No hurricanes have been active in the Atlantic Basin since July 12 despite August being the second-most-active month for Atlantic hurricanes, but some forecast guidance suggests the tropical Atlantic could wake up over the next two weeks.
Multiple tropical waves are forecast to emerge off the coast of western Africa, potentially spinning up into tropical cyclones as they track westward across the tropical Atlantic Ocean, known as the Main Development Region (MDR) for Atlantic hurricanes.
The National Hurricane Center said on Tuesday that one such tropical wave moving off the African coast by Thursday bears watching for some development in the eastern Atlantic over the weekend.
We’ll also be monitoring other tropical waves for signs of life as they spread westward from the Atlantic to the Caribbean and Gulf of Mexico.
Often referred to as African easterly waves, tropical waves are batches of energy and general spin in the atmosphere that develop due to temperature contrasts in northern Africa.
“Medium-range models are indicating an uptick in activity over the Atlantic’s Main Development Region in the coming 10 to 15-plus days,” said Dr. Michael Ventrice, a meteorological scientist at The Weather Company, an IBM Business.
“Many forecasters are seeing numerous strong low-pressure systems, associated with the model’s prediction of an uptick in African easterly waves pushing off western Africa, across the MDR towards the end of the European model’s ensemble runs.”
One of the reasons for this potential uptick in activity is that the Madden-Julian Oscillation (MJO) is expected to enter its active phase over the Atlantic Ocean and Africa regions, which often corresponds with an uptick in tropical cyclone activity across the Atlantic Basin’s MDR, Ventrice added.
Since this forecast is in the extended range, there is still uncertainty when it comes to computer model guidance, he cautioned.
“I think we are going to see some activity in the coming two weeks across the MDR, but there’s a chance the models are not handling the tropics correctly and things end up less active than what is being touted,” Ventrice said.
For now, it is too early for any specifics, but it’s a reminder we are in the peak of the hurricane season.
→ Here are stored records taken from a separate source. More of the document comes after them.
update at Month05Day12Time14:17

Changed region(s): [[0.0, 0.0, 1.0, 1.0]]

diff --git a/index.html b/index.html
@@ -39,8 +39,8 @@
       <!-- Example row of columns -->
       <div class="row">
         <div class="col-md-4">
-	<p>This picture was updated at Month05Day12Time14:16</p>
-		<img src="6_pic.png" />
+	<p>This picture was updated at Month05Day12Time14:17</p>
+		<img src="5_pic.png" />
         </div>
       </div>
Residents of coastal locations should have a hurricane preparedness plan in place every year no matter how active or inactive of a season is expected.
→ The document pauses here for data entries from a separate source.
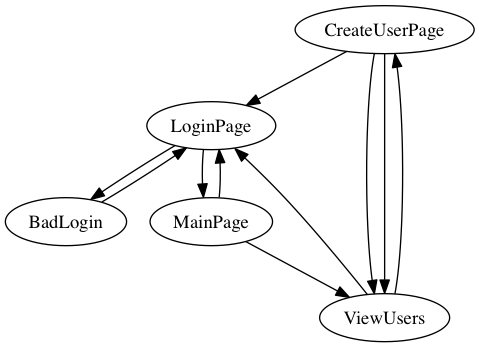
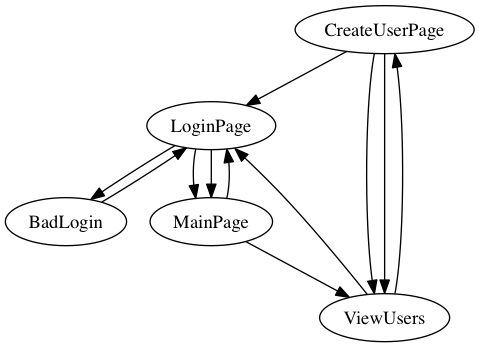
use different users for login, record users we create, login with created users

Changed region(s): [[0.38, 0.4323, 0.4969, 0.5764]]

diff --git a/login_page.rb b/login_page.rb
@@ -5,17 +5,30 @@ class LoginPage < Model::WebNode
 
   transition :bad_login , :goes_to => :BadLogin
   transition :login , :goes_to => :MainPage
+  transition :login_with_created_user , :goes_to => :MainPage , :if => :any_users_created?
 
   has_url "/"
 
   include LoginPageControls
 
   def bad_login
-    login( Time.now.to_i.to_s )
+    login( "bad_" + Time.now.to_i.to_s )
   end
 
+  def any_users_created?
+    $new_users.length > 0
+  end
+
+  def login_with_created_user
+    login( $new_users.sample )
+  end  
+
   def login( name = nil )
-  	name = "test " unless name  # the space on the login field messes us up a bit
+    if name.nil?
+  	  name = [ " test "  , "alpha"].sample   # the space on the login field messes us up a bit
+    end
+    puts "login with #{name}"
+    username_text_field.clear
     username_text_field.send_keys( name )
     login_button.click
   end

diff --git a/go.rb b/go.rb
@@ -8,7 +8,7 @@ end
 
 $browser = Selenium::WebDriver.for(:firefox )
 
-$new_user = ""
+$new_users = []
 
 require_relative "login_page_controls"
 require_relative "create_users_page"
@@ -21,7 +21,7 @@ run_name  = "showcase_#{Time.now.to_i}"
 FileUtils.mkdir_p "/tmp/#{run_name}_images/"
 
 Model.base_url = "https://automation-showcase-app.herokuapp.com"
-Model.iterations_to_do = 30
+Model.iterations_to_do = 40
 Model.url_recording( :on => true , :file => "/tmp/#{run_name}.log")
 Model.screenshots(:on => true , :dir => "/tmp/#{run_name}_images/" ) 
 
@@ -30,3 +30,5 @@ Model.starting_point :page=> LoginPage
 
 
 Model.go_with_browser
+
+at_exit{ puts " created these users: " + $new_users.join(" ") }

diff --git a/view_users.rb b/view_users.rb
@@ -35,9 +35,14 @@ class ViewUsers < Model::WebNode
 
   def created?
     if on_page?
-      if browser.find_element(:class => "alert").text.strip == "User '#{$new_user}' created."
+      text = browser.find_element(:class => "alert").text.strip
+      if text == "User '#{$new_users.last}' created."
         return true
+      else
+          puts "created? - didnt find correct text - got #{text}"
       end  
+    else
+      puts "created? - on_page returned false"  
     end
     return false  
   end  

diff --git a/create_users_page.rb b/create_users_page.rb
@@ -14,9 +14,9 @@ class CreateUserPage < Model::WebNode
 
   def create_user( name = nil)
     if name.nil?
-      name = Time.now.to_i.to_s
+      name = "New_" + Time.now.to_i.to_s
     end
-    $new_user = name
+    $new_users << name
     browser.find_element(:id => "username").send_keys name
     browser.find_element(:id => "create").click
   end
September is the Peak Month for Atlantic Hurricanes
Historically speaking, September has recorded the most Atlantic hurricane formations since 1851 with 404. That’s an average of two or three forming in the month every year, according to National Oceanic and Atmospheric Administration (NOAA). August ranks second with 245 hurricanes, and October ranks third with 205.
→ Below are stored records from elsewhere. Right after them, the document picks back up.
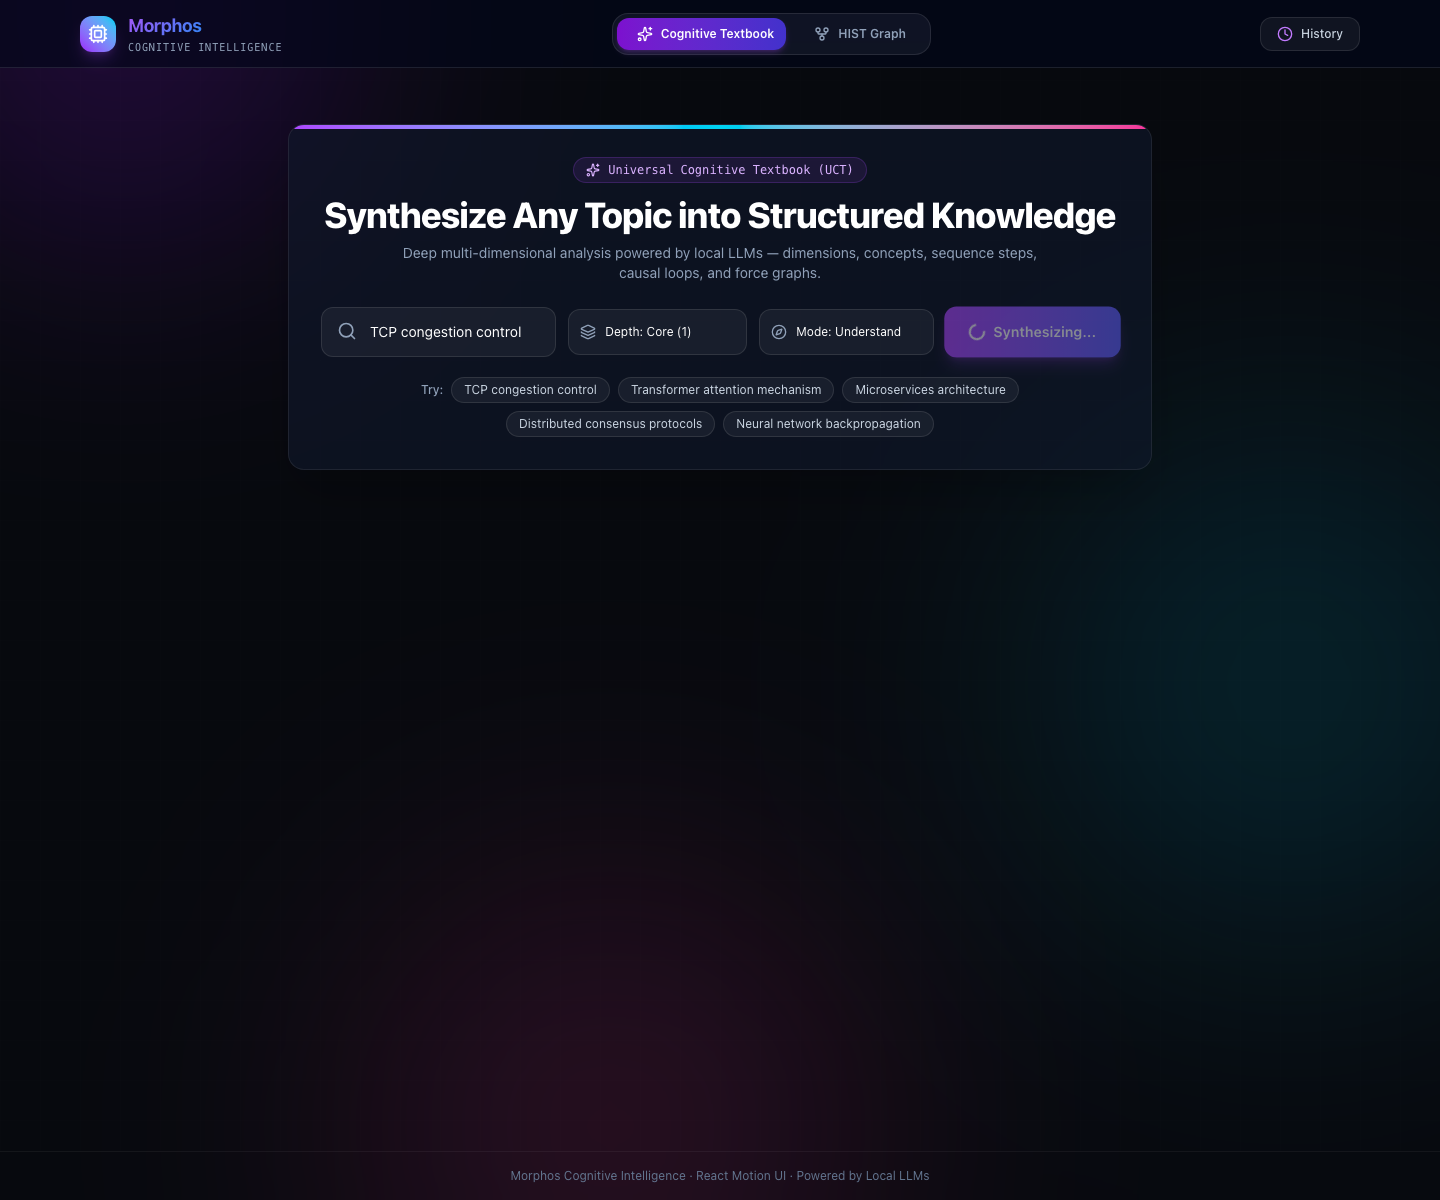
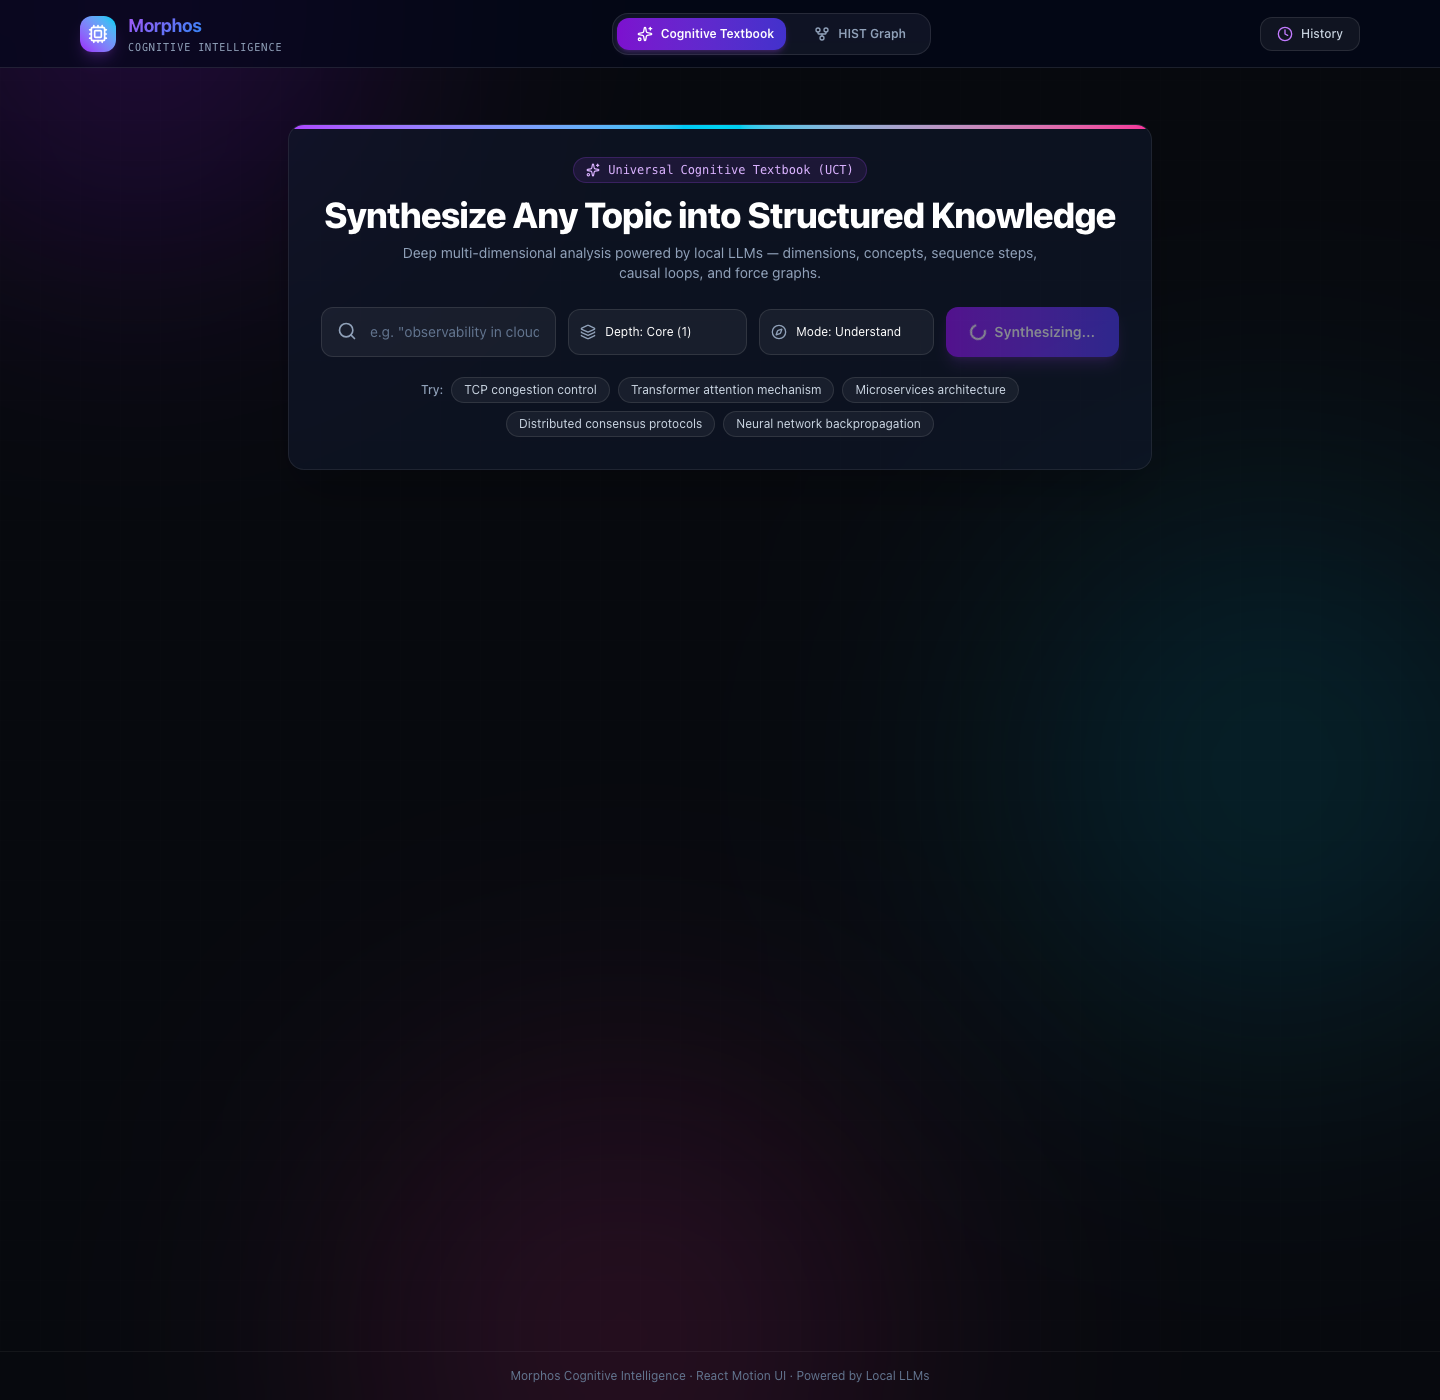
fix: HistoryDrawer z-index and capture updated loaded topic dashboard screenshot

diff --git a/webui/frontend/src/components/common/HistoryDrawer.tsx b/webui/frontend/src/components/common/HistoryDrawer.tsx
@@ -36,7 +36,7 @@ export const HistoryDrawer: React.FC<HistoryDrawerProps> = ({
             animate={{ opacity: 1 }}
             exit={{ opacity: 0 }}
             onClick={onClose}
-            className="fixed inset-0 z-50 bg-black/60 backdrop-blur-sm"
+            className="fixed inset-0 z-40 bg-black/60 backdrop-blur-sm"
           />
 
           {/* Slide-over Panel */}

diff --git a/conversations.md b/conversations.md
@@ -418,3 +418,9 @@ Results fetching now fetches up to `max_results*3` raw articles, filters ads/ads
 **Q:** Commit and push.
 
 **A:** Staged changes (`git add .`), committed with `feat: implement Phase 008 React Motion UI, HIST D3 Force Graph, and Neo4j hardening` (commit `9dc4546`), and pushed cleanly to remote branch `origin/main`.
+
+## 2026-07-21T15:00:31-05:00 — Cognitive Textbook & Topic History Screenshots
+
+**Q:** Need to capture screenshot to show Cognitive Textbook and topic History.
+
+**A:** Automated browser capture via Playwright Chrome for `screenshots/react_motion_uct_dashboard.png` (Cognitive Textbook topic dashboard with dimension bars, concept cards, D3 force graph, sequence pipeline, causal loops, matrices) and `screenshots/react_motion_history_drawer.png` (slide-over Topic History Drawer). Updated `README.md`, committed (`ec4c532`), and pushed to `origin/main`.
The period between Aug. 20 and Oct. 10 accounts for 60 percent of all Atlantic Basin hurricanes and 75 per cent of all major hurricanes (Category 3 or stronger) in that basin, according to Dr Phil Klotzbach, a tropical scientist at Colorado State University.
Atmospheric conditions are more favorable over a much larger expanse of the Atlantic Basin during the peak months of August through October than early or late in the season.
In June, the tropical cyclone formation zones are confined to the Gulf of Mexico, western Caribbean Sea or just off the southeastern U.S. coast. This is one reason for the relative lack of early-season hurricanes compared to August through October. Storms that form in these areas early in the season don’t have far to go before reaching land.
From July into August and September, the formation zone gradually spreads eastward until the so-called MDR, from the Lesser Antilles to just off Africa, is in play. This opens up the potential for Cape Verde hurricanes to make the more-than-3,500-mile trek from the eastern Atlantic Ocean toward the Caribbean islands or U.S. coast.
One factor that may influence this year’s peak hurricane season is the Atlantic Multidecadal Oscillation (AMO), which is a long period of upward and downward swings in tropical activity in the Atlantic Basin.
The AMO is trending negative this season after being predominantly in its positive phase since the mid-1990s. Each phase lasts 20 to 40 years and is a result of changes in the system of oceanic currents in the northern Atlantic Ocean.
This oscillation is the climate background that all other climate and weather patterns build on in the Atlantic, including El Niño.
Research has shown that negative AMO Atlantic hurricane seasons can have a slightly later than normal peak, according to a tweet by Eric Webb, a University of North Carolina at Charlotte graduate student.
Some computer model guidance is suggesting that may be true this year, with an uptick in tropical activity in late September, beyond the typical Sept. 10 peak of the hurricane season.
Last September was the most active month on record for Atlantic hurricanes following Category 5 hurricanes Irma and Maria and Category 4 Hurricane Jose.